-------- Input data

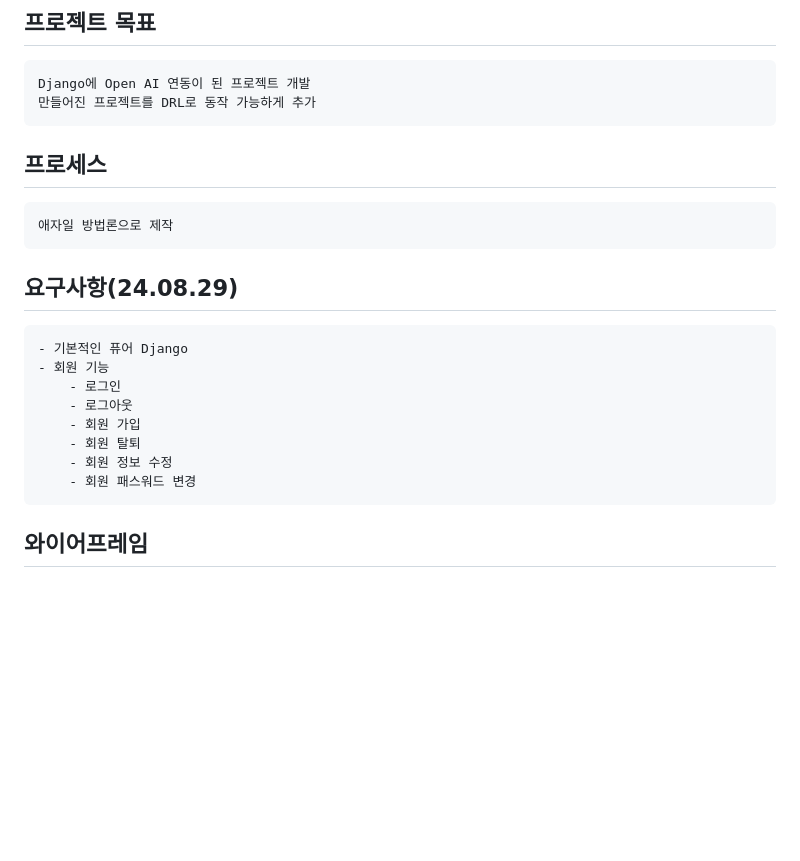
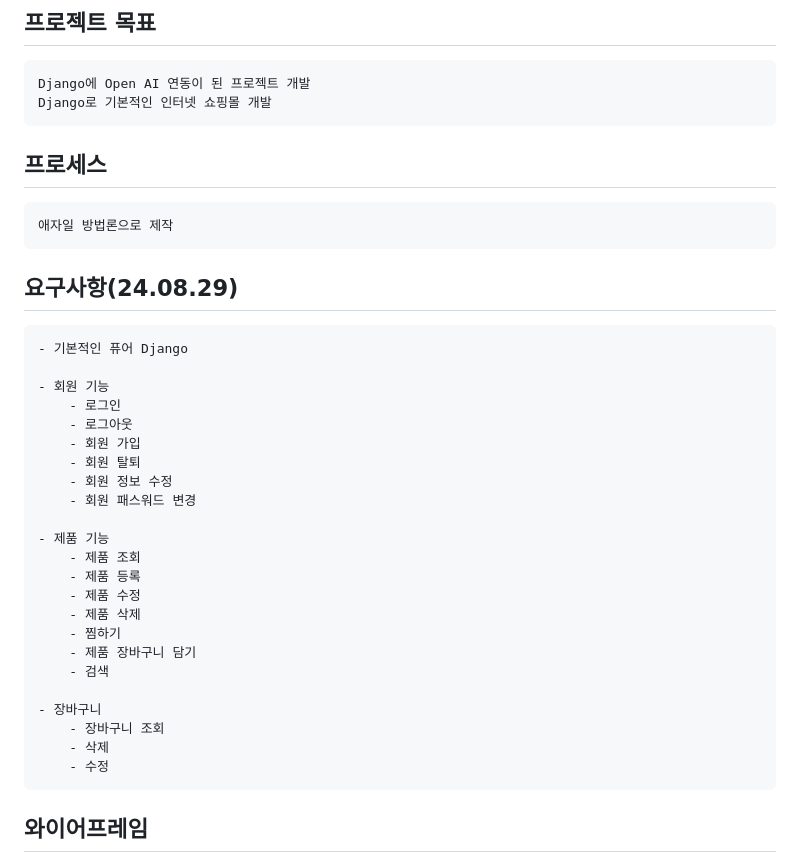
Before and after one commit to SHY-89/llm_project, a Markdown page: readme.md, the part around the change printed below. GitHub-like rendering; blank space fills up the shorter version.

```diff
--- a/readme.md
+++ b/readme.md
@@ -1,13 +1,14 @@
 # LLM PROJECT
 ## 프로젝트 목표
     Django에 Open AI 연동이 된 프로젝트 개발
-    만들어진 프로젝트를 DRL로 동작 가능하게 추가
+    Django로 기본적인 인터넷 쇼핑몰 개발
 
 ## 프로세스
     애자일 방법론으로 제작
 
 ## 요구사항(24.08.29)
     - 기본적인 퓨어 Django
+
     - 회원 기능
         - 로그인
         - 로그아웃
@@ -16,5 +17,20 @@
         - 회원 정보 수정
         - 회원 패스워드 변경
 
+    - 제품 기능
+        - 제품 조회
+        - 제품 등록
+        - 제품 수정
+        - 제품 삭제
+        - 찜하기
+        - 제품 장바구니 담기
+        - 검색
+
+    - 장바구니
+        - 장바구니 조회
+        - 삭제
+        - 수정
+
+
 ## 와이어프레임
 ![와이어프레임](/docs/image/LLM_0829.png)
```
Also changed, not shown: other parts of readme.md (+3 -0 lines), docs/image/LLMProject.drawio.png (added), 1 other file.
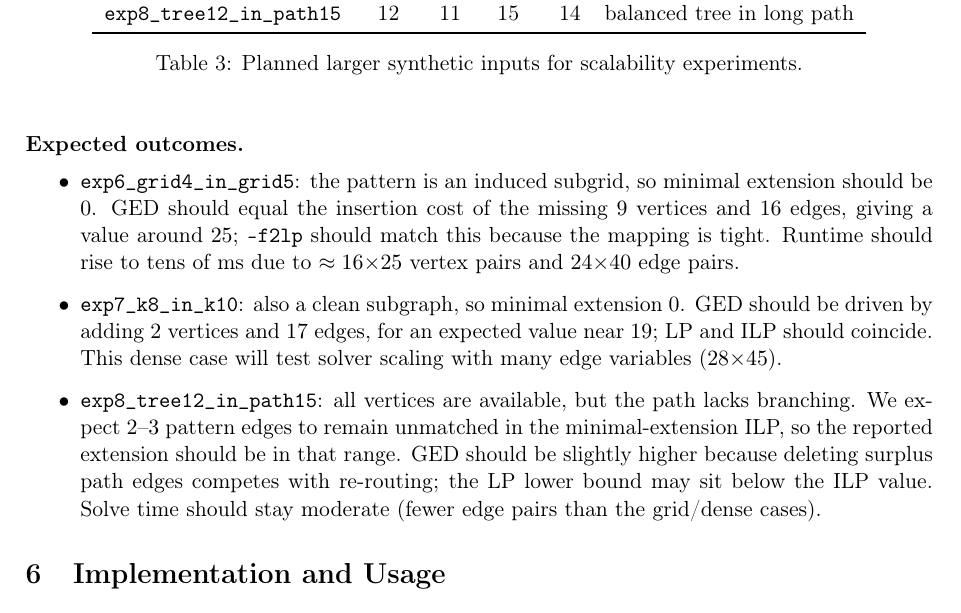
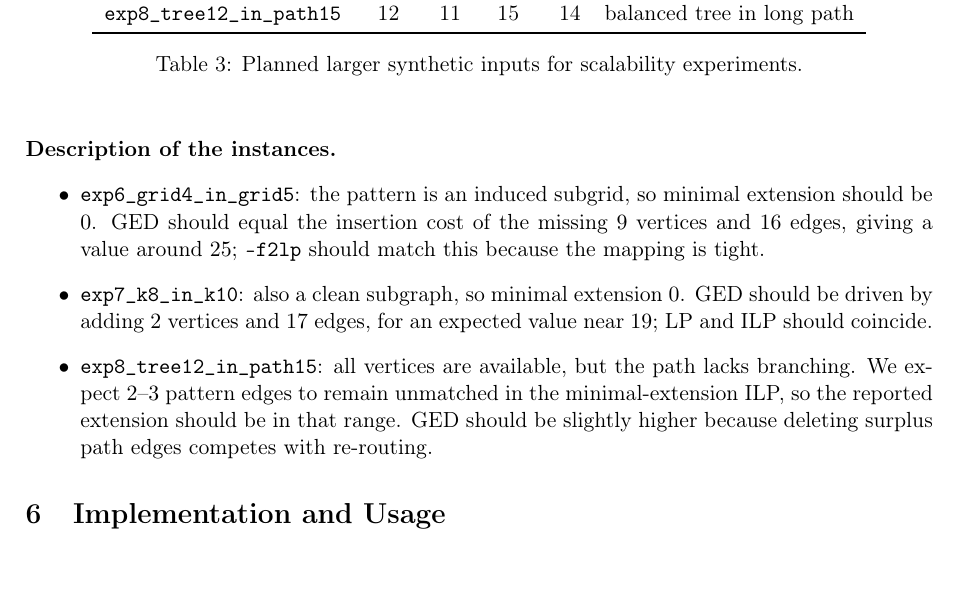
Before and after one commit to PW-kirylvolkau/gempp-simplified, a LaTeX document (report/main.tex): part of page 9 of 12, cut so that both start at the same text, the shorter picture padded with empty space. Compiled offline with pdfLaTeX.

Commit message:
Larger scale experiments

```diff
--- a/report/main.tex
+++ b/report/main.tex
@@ -439,11 +439,11 @@ Instance & $|V_1|$ & $|E_1|$ & $|V_2|$ & $|E_2|$ & Structure \\
 \caption{Planned larger synthetic inputs for scalability experiments.}
 \label{tab:planned-large}
 \end{table}
-\paragraph{Expected outcomes.}
+\paragraph{Description of the instances.}
 \begin{itemize}
-  \item \texttt{exp6\_grid4\_in\_grid5}: the pattern is an induced subgrid, so minimal extension should be $0$. GED should equal the insertion cost of the missing $9$ vertices and $16$ edges, giving a value around $25$; \texttt{--f2lp} should match this because the mapping is tight. Runtime should rise to tens of ms due to $\approx 16{\times}25$ vertex pairs and $24{\times}40$ edge pairs.
-  \item \texttt{exp7\_k8\_in\_k10}: also a clean subgraph, so minimal extension $0$. GED should be driven by adding $2$ vertices and $17$ edges, for an expected value near $19$; LP and ILP should coincide. This dense case will test solver scaling with many edge variables ($28{\times}45$).
-  \item \texttt{exp8\_tree12\_in\_path15}: all vertices are available, but the path lacks branching. We expect $2$--$3$ pattern edges to remain unmatched in the minimal-extension ILP, so the reported extension should be in that range. GED should be slightly higher because deleting surplus path edges competes with re-routing; the LP lower bound may sit below the ILP value. Solve time should stay moderate (fewer edge pairs than the grid/dense cases).
+  \item \texttt{exp6\_grid4\_in\_grid5}: the pattern is an induced subgrid, so minimal extension should be $0$. GED should equal the insertion cost of the missing $9$ vertices and $16$ edges, giving a value around $25$; \texttt{--f2lp} should match this because the mapping is tight.
+  \item \texttt{exp7\_k8\_in\_k10}: also a clean subgraph, so minimal extension $0$. GED should be driven by adding $2$ vertices and $17$ edges, for an expected value near $19$; LP and ILP should coincide.
+  \item \texttt{exp8\_tree12\_in\_path15}: all vertices are available, but the path lacks branching. We expect $2$--$3$ pattern edges to remain unmatched in the minimal-extension ILP, so the reported extension should be in that range. GED should be slightly higher because deleting surplus path edges competes with re-routing.
 \end{itemize}
 
 \section{Implementation and Usage}
```
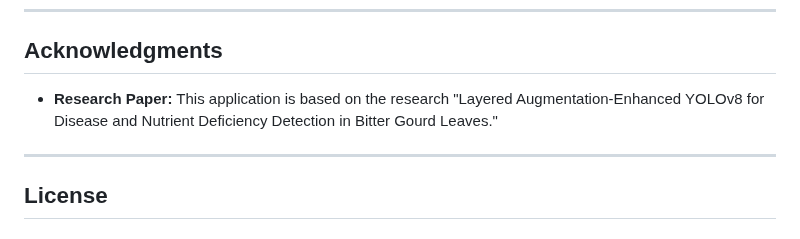
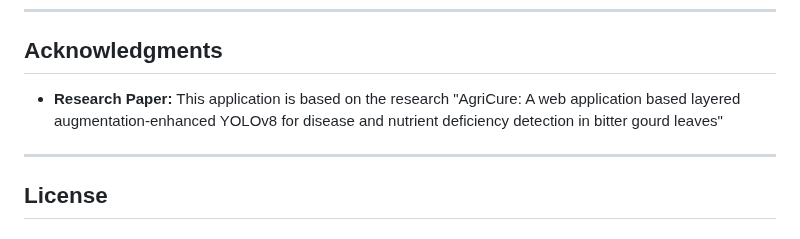
Before and after one commit to sumit-kumar-2104/Agri_Cure, a Markdown page: README.md, the part around the change. Drawn GitHub-style.

```diff
--- a/README.md
+++ b/README.md
@@ -109,7 +109,7 @@ For queries, reach out to the developers:
 
 ## Acknowledgments
 
-- **Research Paper:** This application is based on the research "Layered Augmentation-Enhanced YOLOv8 for Disease and Nutrient Deficiency Detection in Bitter Gourd Leaves."
+- **Research Paper:** This application is based on the research "AgriCure: A web application based layered augmentation-enhanced YOLOv8 for disease and nutrient deficiency detection in bitter gourd leaves"
 
 ---
 
```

----------------

◆ **Required action**
Only the lines from the one with "Before and after one commit to sumit-kumar-2104/Agri_Cure, a" through the final line above belong in the answer, each reproduced word for word.

◆ **Answer section**
Before and after one commit to sumit-kumar-2104/Agri_Cure, a Markdown page: README.md, the part around the change. Drawn GitHub-style.

```diff
--- a/README.md
+++ b/README.md
@@ -109,7 +109,7 @@ For queries, reach out to the developers:
 
 ## Acknowledgments
 
-- **Research Paper:** This application is based on the research "Layered Augmentation-Enhanced YOLOv8 for Disease and Nutrient Deficiency Detection in Bitter Gourd Leaves."
+- **Research Paper:** This application is based on the research "AgriCure: A web application based layered augmentation-enhanced YOLOv8 for disease and nutrient deficiency detection in bitter gourd leaves"
 
 ---
 
```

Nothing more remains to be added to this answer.